MOSES: Marquette must respond, take proactive measures for Black students dealing with racial trauma

Marquette+University+recently+announced+it+would+be+hiring+a+Black+counselor.+Marquette+Wire+stock+photo

Marquette University recently announced it would be hiring a Black counselor. Marquette Wire stock photo

With Marquette University being a predominantly white institution, it is imperative that it improves resources beyond creating safe spaces for Black students on campus.

In the United States, many Black, Indigenous People of Color deal with racial trauma, which refers to the mental and emotional injury caused by encounters with racial bias, ethnic discrimination, racism and hate crimes. According to Mental Health America, any individual that has experienced an emotionally painful, sudden and uncontrollable racist encounter is at risk of suffering from a race-based traumatic stress injury.

Individuals suffering from symptoms of racial trauma can experience similar symptoms to those who dealing with post-traumatic stress disorder. These can include depression, low self-esteem, anger, recurring thoughts of the trauma and even mentally distancing from traumatic events. BIPOC can also experience physical reactions, such as headaches, chest pains, insomnia and hypervigilance, or a state of increased awareness.

According to the American Psychology Association, racial trauma is not something that can be resolved through time, but rather through psychological treatment. Because many therapists ignore clients’ racial wounds, there is an urgent need to address these issues in treatment. We should not be forced to deal with our racial trauma on our own, as this can also reinforce the cycle of pain we are already enduring.

Experiencing racial trauma is present on Marquette’s campus.

Black students are constantly faced with microaggressions, blatant racism and discrimination to where it is physically and mentally exhausting to attend this school. Microaggressions in the classroom can include singling out students based on their ethnic background or even complimenting non-white students on how well their English is. 

This kind of stress is enough to break anyone. These feelings can be difficult to manage, especially when there are few resources on Marquette’s campus that offer the kind of support necessary for combating this issue. Ideally, the Counseling Center would be the place to go for students on campus, but its lack of diversity makes this difficult.

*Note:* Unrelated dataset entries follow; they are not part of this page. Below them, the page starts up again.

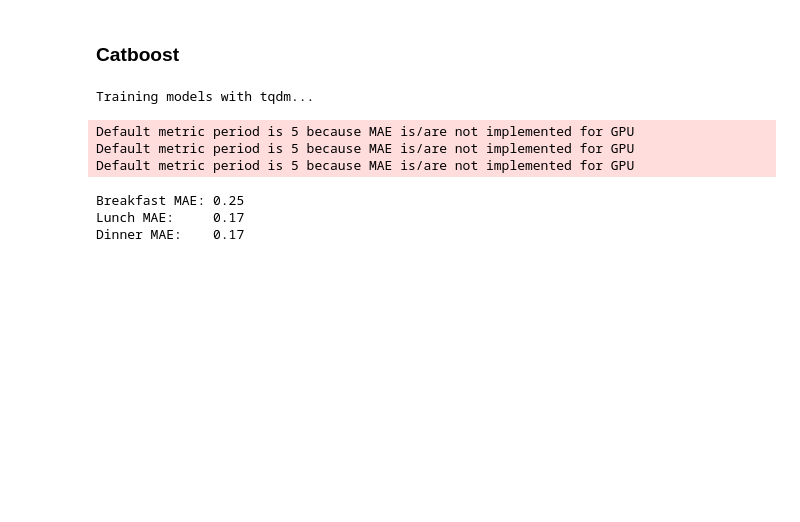
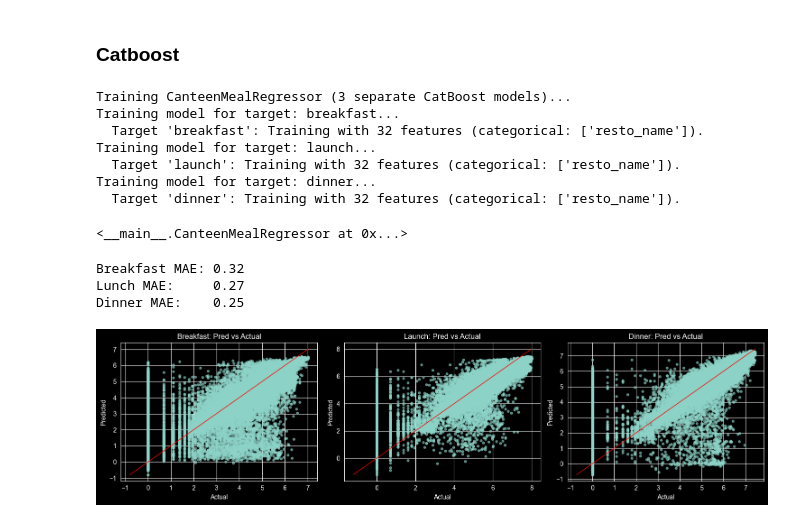
Before and after one commit to aziziabdallahesmail-ensia/IntelliCanteen, a Jupyter notebook: intellicanteen/notebooks/modelling.ipynb, the cells around one changed output. Drawn from its saved outputs; the diff is of its cells as text; code cells hidden in the pictures; blank space fills up the shorter version.

Commit message:
update modeling

```diff
--- a/intellicanteen/notebooks/modelling.ipynb
+++ b/intellicanteen/notebooks/modelling.ipynb
@@ -78,45 +239,46 @@ base_model = CatBoostRegressor(
 # %%
-models = {}
-
-print("Training models via MultiOutputRegressor...")
-# Under the hood, this trains 3 completely separate CatBoost models!
-multi_target_model.fit(X_train, y_train)
+print("Training CanteenMealRegressor (3 separate CatBoost models)... ")
+model.fit(X_train, y_train)
 # %% [output]
-Training models with tqdm...
+Training CanteenMealRegressor (3 separate CatBoost models)...
+Training model for target: breakfast...
+  Target 'breakfast': Training with 32 features (categorical: ['resto_name']).
+Training model for target: launch...
+  Target 'launch': Training with 32 features (categorical: ['resto_name']).
+Training model for target: dinner...
+  Target 'dinner': Training with 32 features (categorical: ['resto_name']).
-Default metric period is 5 because MAE is/are not implemented for GPU
-Default metric period is 5 because MAE is/are not implemented for GPU
-Default metric period is 5 because MAE is/are not implemented for GPU
+<__main__.CanteenMealRegressor at 0x...>
 # %%
-preds = np.column_stack([models[target].predict(X_test) for target in target_cols])
+preds = model.predict(X_test)
 
-mae_b = mean_absolute_error(y_test['breakfast'], preds[:, 0])
-mae_l = mean_absolute_error(y_test['launch'], preds[:, 1])
-mae_d = mean_absolute_error(y_test['dinner'], preds[:, 2])
+mae_b = mean_absolute_error(y_test['breakfast'], preds['breakfast'])
+mae_l = mean_absolute_error(y_test['launch'], preds['launch'])
+mae_d = mean_absolute_error(y_test['dinner'], preds['dinner'])
 
 print(f"Breakfast MAE: {mae_b:.2f}")
 print(f"Lunch MAE:     {mae_l:.2f}")
 print(f"Dinner MAE:    {mae_d:.2f}")
 # %% [output]
-Breakfast MAE: 0.25
-Lunch MAE:     0.17
-Dinner MAE:    0.17
+Breakfast MAE: 0.32
+Lunch MAE:     0.27
+Dinner MAE:    0.25
 # %%
 import matplotlib.pyplot as plt
-
-pred_df = pd.DataFrame(preds, columns=target_cols, index=y_test.index)
 
 fig, axes = plt.subplots(1, len(target_cols), figsize=(5 * len(target_cols), 4))
 if len(target_cols) == 1:
     axes = [axes]
 
 for ax, col in zip(axes, target_cols):
-    ax.scatter(y_test[col], pred_df[col], s=12, alpha=0.6)
-    min_val = min(y_test[col].min(), pred_df[col].min())
-    max_val = max(y_test[col].max(), pred_df[col].max())
+    ax.scatter(y_test[col], preds[col], s=12, alpha=0.6)
+    min_val = min(y_test[col].min(), preds[col].min())
+    max_val = max(y_test[col].max(), preds[col].max())
     ax.plot([min_val, max_val], [min_val, max_val], color="red", linewidth=1)
     ax.set_title(f"{col.title()}: Pred vs Actual")
     ax.set_xlabel("Actual")
     ax.set_ylabel("Predicted")
 
 plt.tight_layout()
 plt.show()
+# %% [output]
+[figure, added]
```
Also changed, not shown: parts of 1 cell of this notebook.
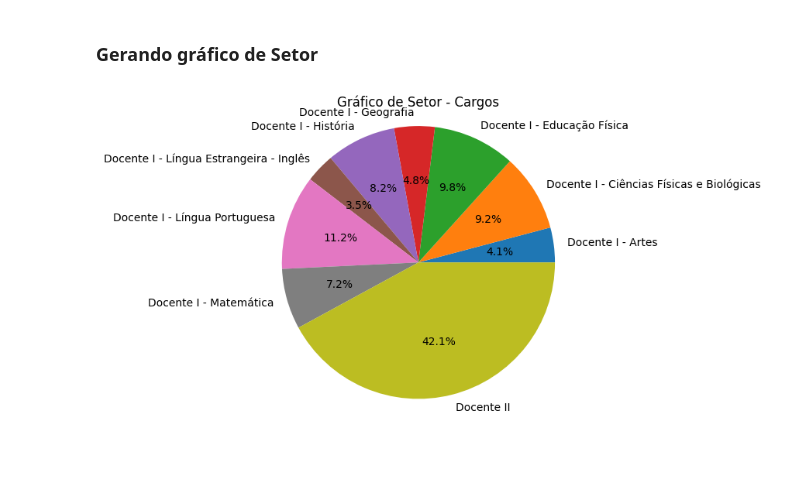
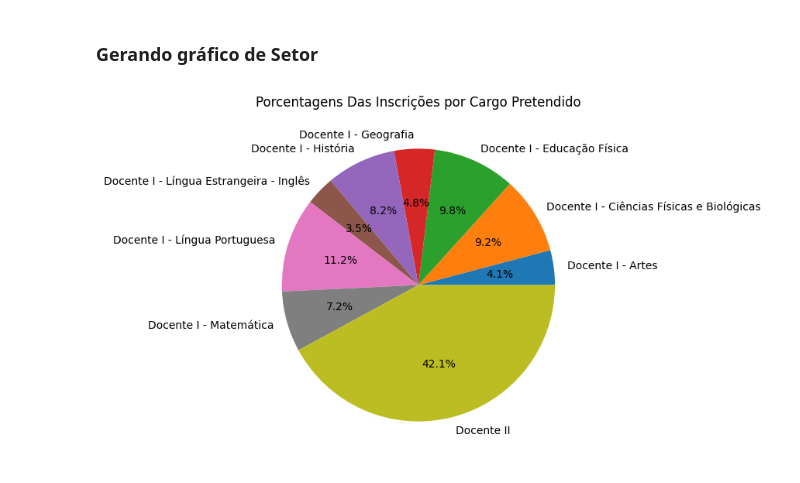
Before and after one commit to EdeCorrea/concurso-marica-data-analysis, a Jupyter notebook: inscricoes_concurso_professor_marica_2024.ipynb, the cells around one changed output. Cells and saved outputs as stored; diff of their text form; code cells hidden in the pictures; blank space fills up the shorter version.

Commit message:
STYLE - Changes pie chart's title

```diff
--- a/inscricoes_concurso_professor_marica_2024.ipynb
+++ b/inscricoes_concurso_professor_marica_2024.ipynb
@@ -180,8 +180,9 @@ grouped_data_1
 # %%
 plt.figure(figsize=(5, 5))
 plt.pie(grouped_data_1['Total'], labels=grouped_data_1['Cargo'], autopct='%1.1f%%', startangle=0)
 plt.axis('equal')
-plt.title('Gráfico de Setor - Cargos')
+plt.title('Porcentagens Das Inscrições por Cargo Pretendido')
+plt.subplots_adjust(top=1)
 plt.show()
 # %% [output]
-[figure, old version]
+[figure, new version]
```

It is apparent when initially looking at the Counseling Center’s staff list that none of the counselors look like me. The majority of the staff are white women, and while they may be able to help me short term, support feels different when it is coming from someone who can empathize from a place of personal understanding. The underrepresentation of Black counselors may, unfortunately, signify to Black students that the university does not care about our needs as Black students.

While the university’s recent announcement of hiring a Black counselor is a positive step to support Black students, it must also work to take more proactive steps to preventing racial trauma and discrimination on campus. There would be less of a need for Black resources — like hiring a Black counselor and creating more spaces for Black students — if Black people felt more comfortable out in the open. But unfortunately, we do not, and no amount of Black spaces can fix that issue.

There must be elimination of racism and racial trauma, and this requires interventions at all levels from individuals, institutions and systems.

As a community, Marquette needs to take the initial lack of representation in the Counseling Center and the uncomfortable presence of Black students more seriously and work towards finding effective solutions to the problem, such as changing curriculum or adding trainings for students, faculty and staff. It is also important for practitioners to understand how racial trauma impacts their clients and use that as a lens for trauma-informed practice, and it is also crucial to implement policy changes that work towards ending structural racism in our communities.

Marquette has recently approved a list of demands that were presented by Marquette’s Black Student Council. To be the most effective, the university must take preventative measures to addressing racism on campus, so that the idea of “Black spaces” won’t be necessary in the future.

This story was written by Hope Moses. She can be reached at hope.moses@marquette.edu.